Task goal - Print the data exactly as written, but leave out each picture.

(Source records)
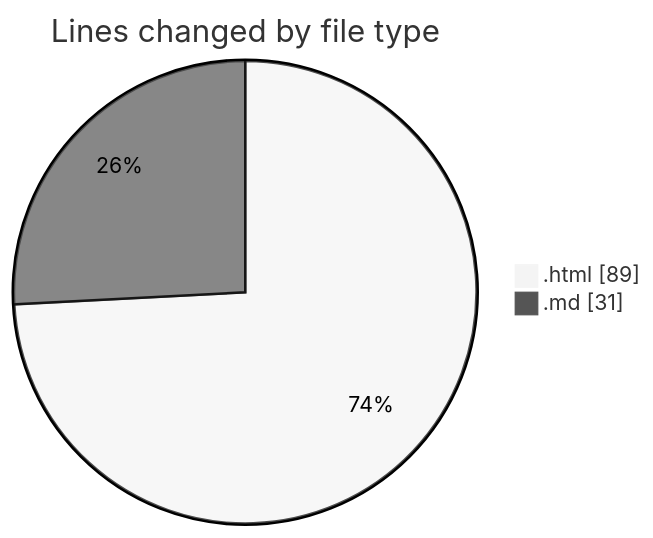
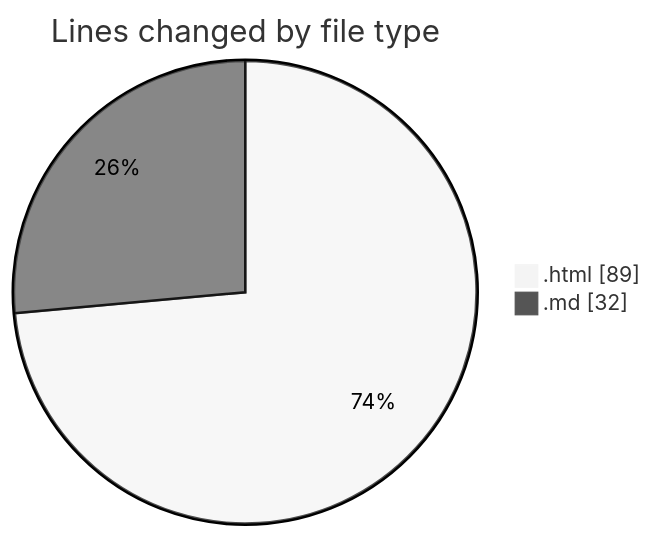
One commit to Ritupan-Deka/code-tracking changed the first of 2 diagrams in 2025-07-04/urlwebwala_intership_work/README.md. Above: the diagram before and after it, drawn with Mermaid (neutral theme). The commit also changed other lines of this file and 1 other file, not shown here.

````diff
--- a/2025-07-04/urlwebwala_intership_work/README.md
+++ b/2025-07-04/urlwebwala_intership_work/README.md
@@ -21,6 +21,6 @@
 ```mermaid
 pie showData
 title Lines changed by file type
 ".html" : 89
-".md" : 31
+".md" : 32
 ```
````
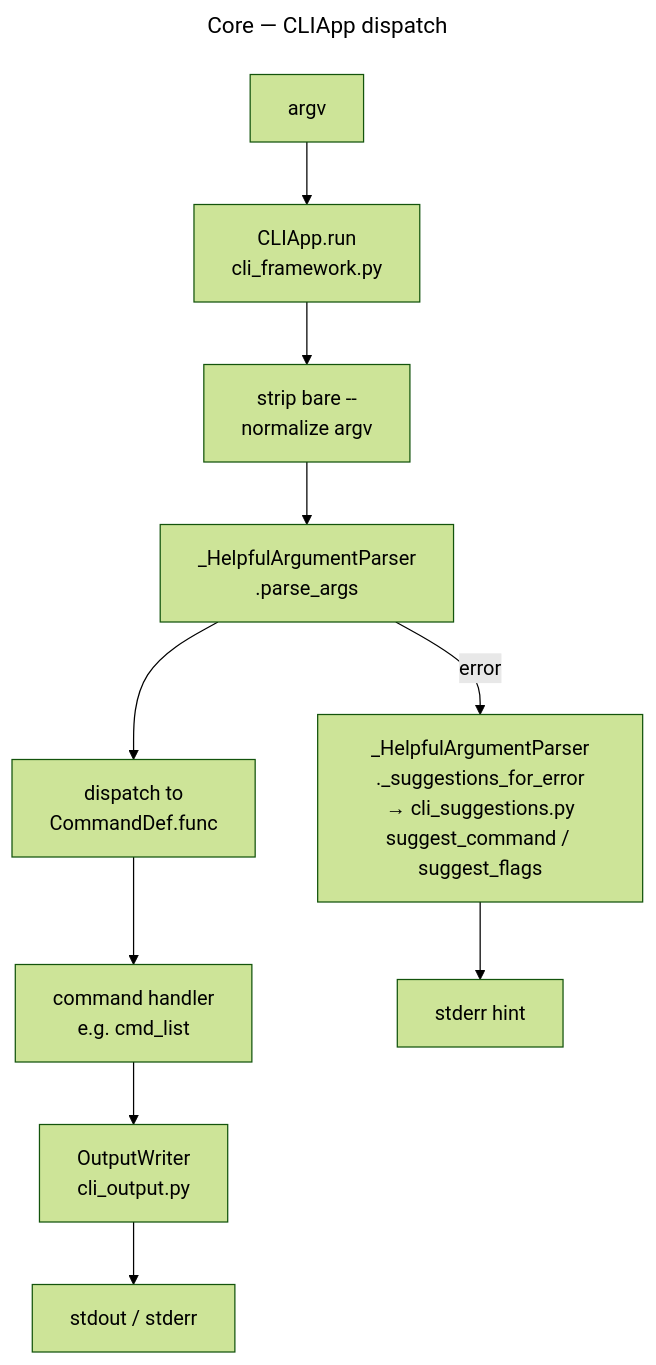
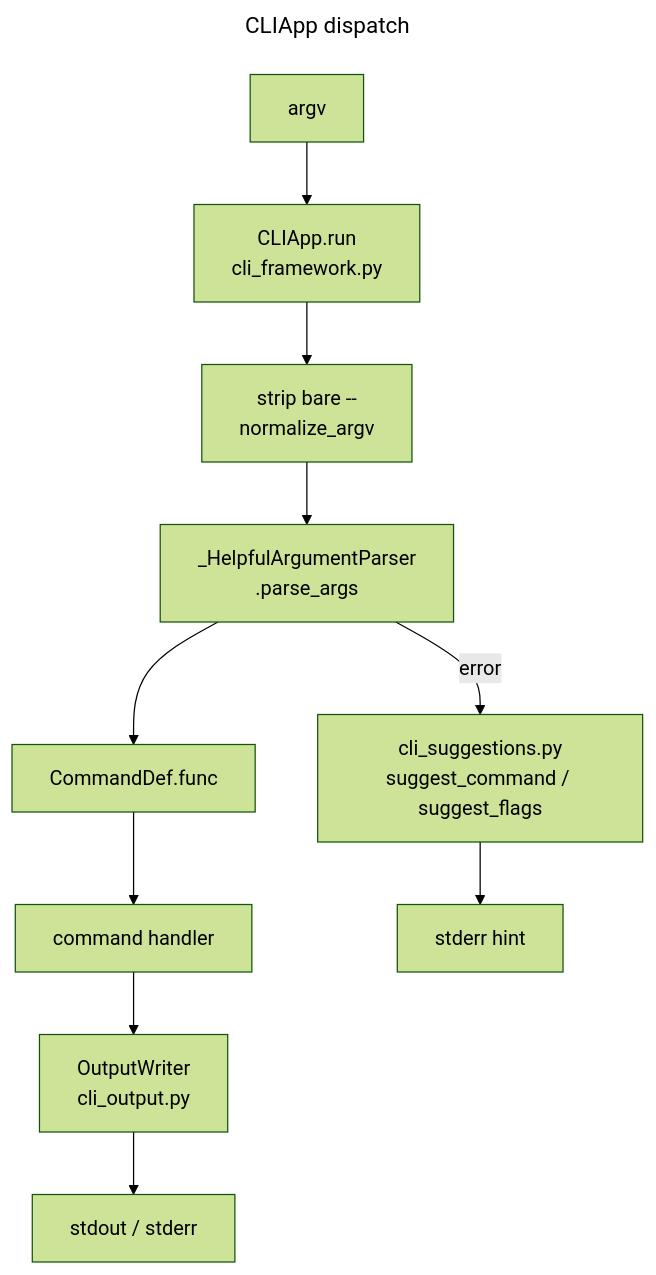
Before and after one commit to dancing-bear-show/dancing-bear: the first of 2 diagrams in src/core/README.md, drawn with Mermaid (forest theme). The commit also changed other lines of this file and 45 other files, not shown here.

````diff
--- a/src/core/README.md
+++ b/src/core/README.md
@@ -7,15 +7,15 @@
 ```mermaid
 ---
-title: Core — CLIApp dispatch
+title: CLIApp dispatch
 ---
 flowchart TB
     argv[argv] --> app[CLIApp.run\ncli_framework.py]
-    app --> strip[strip bare --\nnormalize argv]
+    app --> strip[strip bare --\nnormalize_argv]
     strip --> parse[_HelpfulArgumentParser\n.parse_args]
-    parse --> dispatch[dispatch to\nCommandDef.func]
-    dispatch --> handler[command handler\ne.g. cmd_list]
+    parse --> dispatch[CommandDef.func]
+    dispatch --> handler[command handler]
     handler --> writer[OutputWriter\ncli_output.py]
     writer --> stdout[stdout / stderr]
-    parse -->|error| suggest[_HelpfulArgumentParser\n._suggestions_for_error\n→ cli_suggestions.py\nsuggest_command / suggest_flags]
+    parse -->|error| suggest[cli_suggestions.py\nsuggest_command / suggest_flags]
     suggest --> stderr[stderr hint]
 ```
````
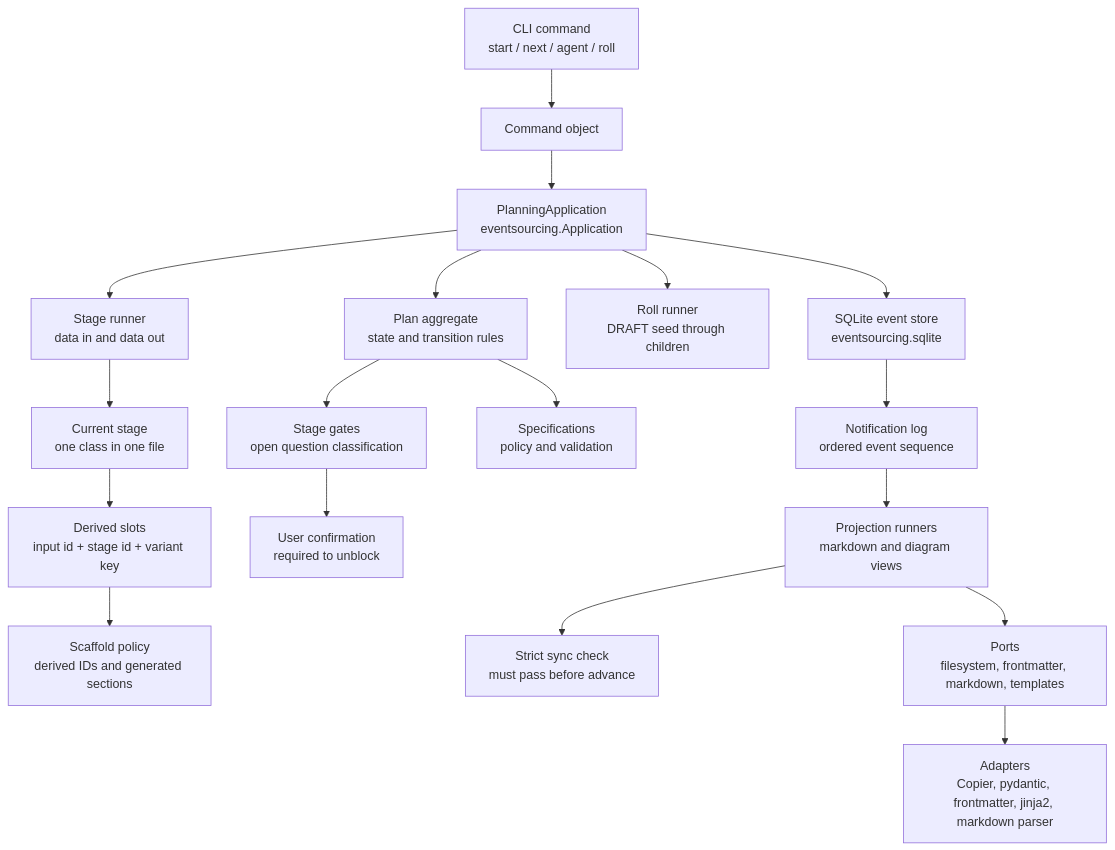
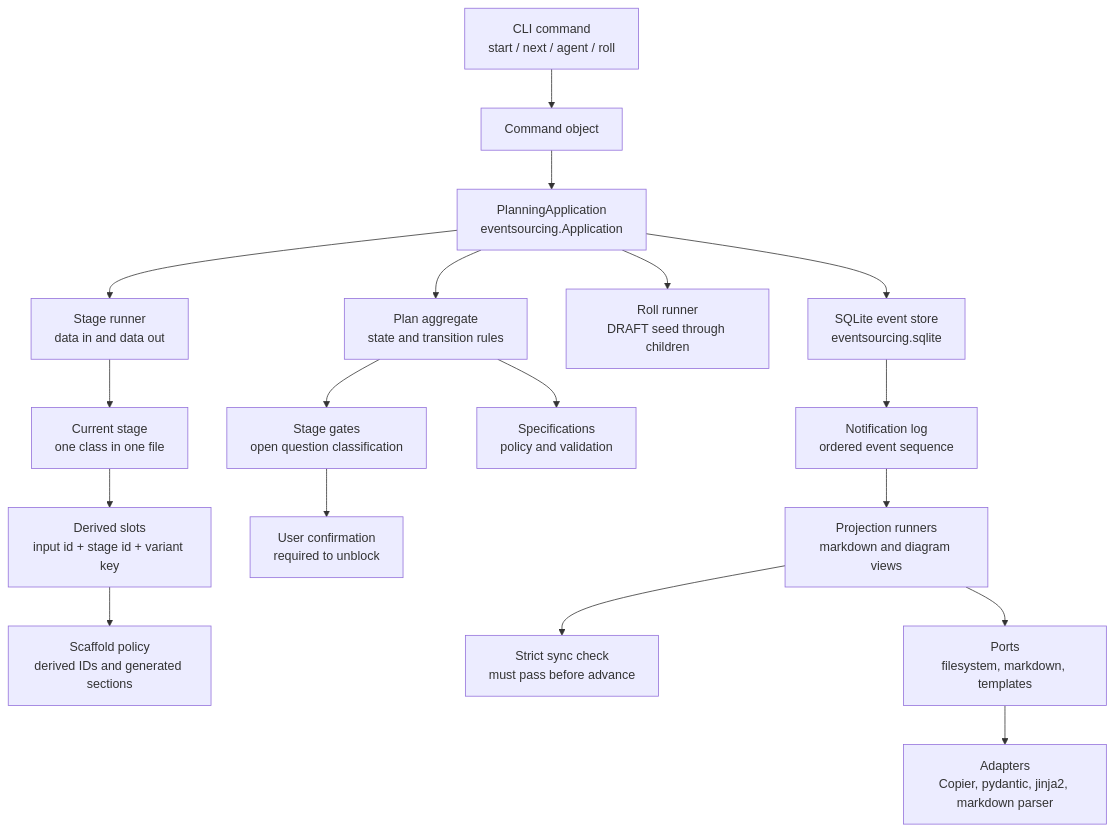
The sixth of 14 diagrams in .enclosure/plans/planning-workflow/UML.md (9orky/enclosure), drawn with Mermaid before and after one commit. The commit also changed other lines of this file and 18 other files, not shown here.

````diff
--- a/.enclosure/plans/planning-workflow/UML.md
+++ b/.enclosure/plans/planning-workflow/UML.md
@@ -240,20 +229,20 @@
 ```mermaid
 flowchart TB
     CLI["CLI command\nstart / next / agent / roll"] --> Command["Command object"]
     Command --> App["PlanningApplication\neventsourcing.Application"]
     App --> Aggregate["Plan aggregate\nstate and transition rules"]
     App --> Runner["Stage runner\ndata in and data out"]
     Runner --> Stage["Current stage\none class in one file"]
     Stage --> Slots["Derived slots\ninput id + stage id + variant key"]
     Slots --> Scaffold["Scaffold policy\nderived IDs and generated sections"]
     App --> Roll["Roll runner\nDRAFT seed through children"]
     Aggregate --> Gates["Stage gates\nopen question classification"]
     Gates --> Confirm["User confirmation\nrequired to unblock"]
     Aggregate --> Specs["Specifications\npolicy and validation"]
     App --> Store["SQLite event store\neventsourcing.sqlite"]
     Store --> Notifications["Notification log\nordered event sequence"]
     Notifications --> Projectors["Projection runners\nmarkdown and diagram views"]
     Projectors --> Sync["Strict sync check\nmust pass before advance"]
-    Projectors --> Ports["Ports\nfilesystem, frontmatter, markdown, templates"]
-    Ports --> Adapters["Adapters\nCopier, pydantic, frontmatter, jinja2, markdown parser"]
+    Projectors --> Ports["Ports\nfilesystem, markdown, templates"]
+    Ports --> Adapters["Adapters\nCopier, pydantic, jinja2, markdown parser"]
 ```
````
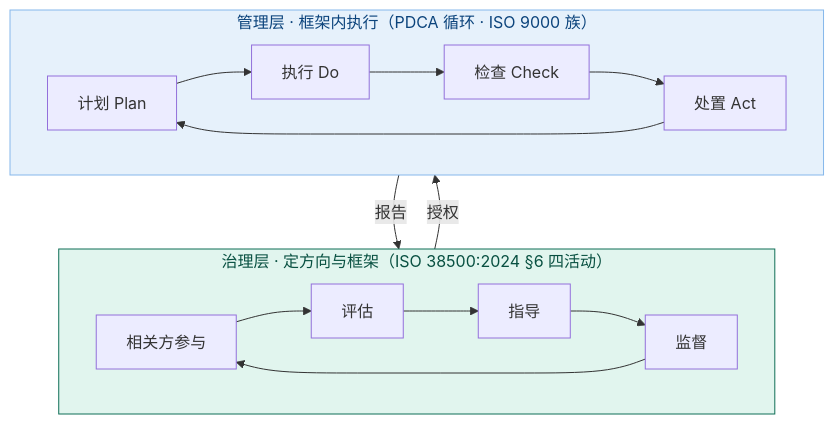
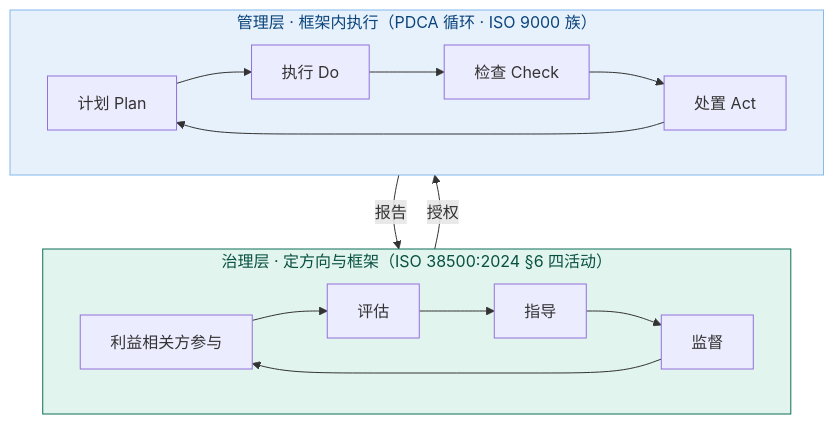
The seventh of 14 diagrams in 100-subprojects/01-系统工程研究/00-系统工程相关研究报告/08-治理概念研究报告-从词源到翻译史.md (Yongjunzhou/AOS-system-design), drawn with Mermaid before and after one commit. The commit also changed other lines of this file and 38 other files, not shown here.

````diff
--- a/100-subprojects/01-系统工程研究/00-系统工程相关研究报告/08-治理概念研究报告-从词源到翻译史.md
+++ b/100-subprojects/01-系统工程研究/00-系统工程相关研究报告/08-治理概念研究报告-从词源到翻译史.md
@@ -255,20 +275,20 @@
 ```mermaid
 flowchart TB
     subgraph GOV["治理层 · 定方向与框架（ISO 38500:2024 §6 四活动）"]
-        G1["相关方参与"] --> G2["评估"]
+        G1["利益相关方参与"] --> G2["评估"]
         G2 --> G3["指导"]
         G3 --> G4["监督"]
         G4 --> G1
     end
     subgraph MGT["管理层 · 框架内执行（PDCA 循环 · ISO 9000 族）"]
         M1["计划 Plan"] --> M2["执行 Do"]
         M2 --> M3["检查 Check"]
         M3 --> M4["处置 Act"]
         M4 --> M1
     end
     GOV -->|"授权"| MGT
     MGT -->|"报告"| GOV
 
     style GOV fill:#E1F5EE,stroke:#0F6E56,color:#085041
     style MGT fill:#E6F1FB,stroke:#85B7EB,color:#0C447C
 ```
````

Answer to the exercise -
One commit to Ritupan-Deka/code-tracking changed the first of 2 diagrams in 2025-07-04/urlwebwala_intership_work/README.md. Above: the diagram before and after it, drawn with Mermaid (neutral theme). The commit also changed other lines of this file and 1 other file, not shown here.

````diff
--- a/2025-07-04/urlwebwala_intership_work/README.md
+++ b/2025-07-04/urlwebwala_intership_work/README.md
@@ -21,6 +21,6 @@
 ```mermaid
 pie showData
 title Lines changed by file type
 ".html" : 89
-".md" : 31
+".md" : 32
 ```
````
Before and after one commit to dancing-bear-show/dancing-bear: the first of 2 diagrams in src/core/README.md, drawn with Mermaid (forest theme). The commit also changed other lines of this file and 45 other files, not shown here.

````diff
--- a/src/core/README.md
+++ b/src/core/README.md
@@ -7,15 +7,15 @@
 ```mermaid
 ---
-title: Core — CLIApp dispatch
+title: CLIApp dispatch
 ---
 flowchart TB
     argv[argv] --> app[CLIApp.run\ncli_framework.py]
-    app --> strip[strip bare --\nnormalize argv]
+    app --> strip[strip bare --\nnormalize_argv]
     strip --> parse[_HelpfulArgumentParser\n.parse_args]
-    parse --> dispatch[dispatch to\nCommandDef.func]
-    dispatch --> handler[command handler\ne.g. cmd_list]
+    parse --> dispatch[CommandDef.func]
+    dispatch --> handler[command handler]
     handler --> writer[OutputWriter\ncli_output.py]
     writer --> stdout[stdout / stderr]
-    parse -->|error| suggest[_HelpfulArgumentParser\n._suggestions_for_error\n→ cli_suggestions.py\nsuggest_command / suggest_flags]
+    parse -->|error| suggest[cli_suggestions.py\nsuggest_command / suggest_flags]
     suggest --> stderr[stderr hint]
 ```
````
The sixth of 14 diagrams in .enclosure/plans/planning-workflow/UML.md (9orky/enclosure), drawn with Mermaid before and after one commit. The commit also changed other lines of this file and 18 other files, not shown here.

````diff
--- a/.enclosure/plans/planning-workflow/UML.md
+++ b/.enclosure/plans/planning-workflow/UML.md
@@ -240,20 +229,20 @@
 ```mermaid
 flowchart TB
     CLI["CLI command\nstart / next / agent / roll"] --> Command["Command object"]
     Command --> App["PlanningApplication\neventsourcing.Application"]
     App --> Aggregate["Plan aggregate\nstate and transition rules"]
     App --> Runner["Stage runner\ndata in and data out"]
     Runner --> Stage["Current stage\none class in one file"]
     Stage --> Slots["Derived slots\ninput id + stage id + variant key"]
     Slots --> Scaffold["Scaffold policy\nderived IDs and generated sections"]
     App --> Roll["Roll runner\nDRAFT seed through children"]
     Aggregate --> Gates["Stage gates\nopen question classification"]
     Gates --> Confirm["User confirmation\nrequired to unblock"]
     Aggregate --> Specs["Specifications\npolicy and validation"]
     App --> Store["SQLite event store\neventsourcing.sqlite"]
     Store --> Notifications["Notification log\nordered event sequence"]
     Notifications --> Projectors["Projection runners\nmarkdown and diagram views"]
     Projectors --> Sync["Strict sync check\nmust pass before advance"]
-    Projectors --> Ports["Ports\nfilesystem, frontmatter, markdown, templates"]
-    Ports --> Adapters["Adapters\nCopier, pydantic, frontmatter, jinja2, markdown parser"]
+    Projectors --> Ports["Ports\nfilesystem, markdown, templates"]
+    Ports --> Adapters["Adapters\nCopier, pydantic, jinja2, markdown parser"]
 ```
````
The seventh of 14 diagrams in 100-subprojects/01-系统工程研究/00-系统工程相关研究报告/08-治理概念研究报告-从词源到翻译史.md (Yongjunzhou/AOS-system-design), drawn with Mermaid before and after one commit. The commit also changed other lines of this file and 38 other files, not shown here.

````diff
--- a/100-subprojects/01-系统工程研究/00-系统工程相关研究报告/08-治理概念研究报告-从词源到翻译史.md
+++ b/100-subprojects/01-系统工程研究/00-系统工程相关研究报告/08-治理概念研究报告-从词源到翻译史.md
@@ -255,20 +275,20 @@
 ```mermaid
 flowchart TB
     subgraph GOV["治理层 · 定方向与框架（ISO 38500:2024 §6 四活动）"]
-        G1["相关方参与"] --> G2["评估"]
+        G1["利益相关方参与"] --> G2["评估"]
         G2 --> G3["指导"]
         G3 --> G4["监督"]
         G4 --> G1
     end
     subgraph MGT["管理层 · 框架内执行（PDCA 循环 · ISO 9000 族）"]
         M1["计划 Plan"] --> M2["执行 Do"]
         M2 --> M3["检查 Check"]
         M3 --> M4["处置 Act"]
         M4 --> M1
     end
     GOV -->|"授权"| MGT
     MGT -->|"报告"| GOV
 
     style GOV fill:#E1F5EE,stroke:#0F6E56,color:#085041
     style MGT fill:#E6F1FB,stroke:#85B7EB,color:#0C447C
 ```
````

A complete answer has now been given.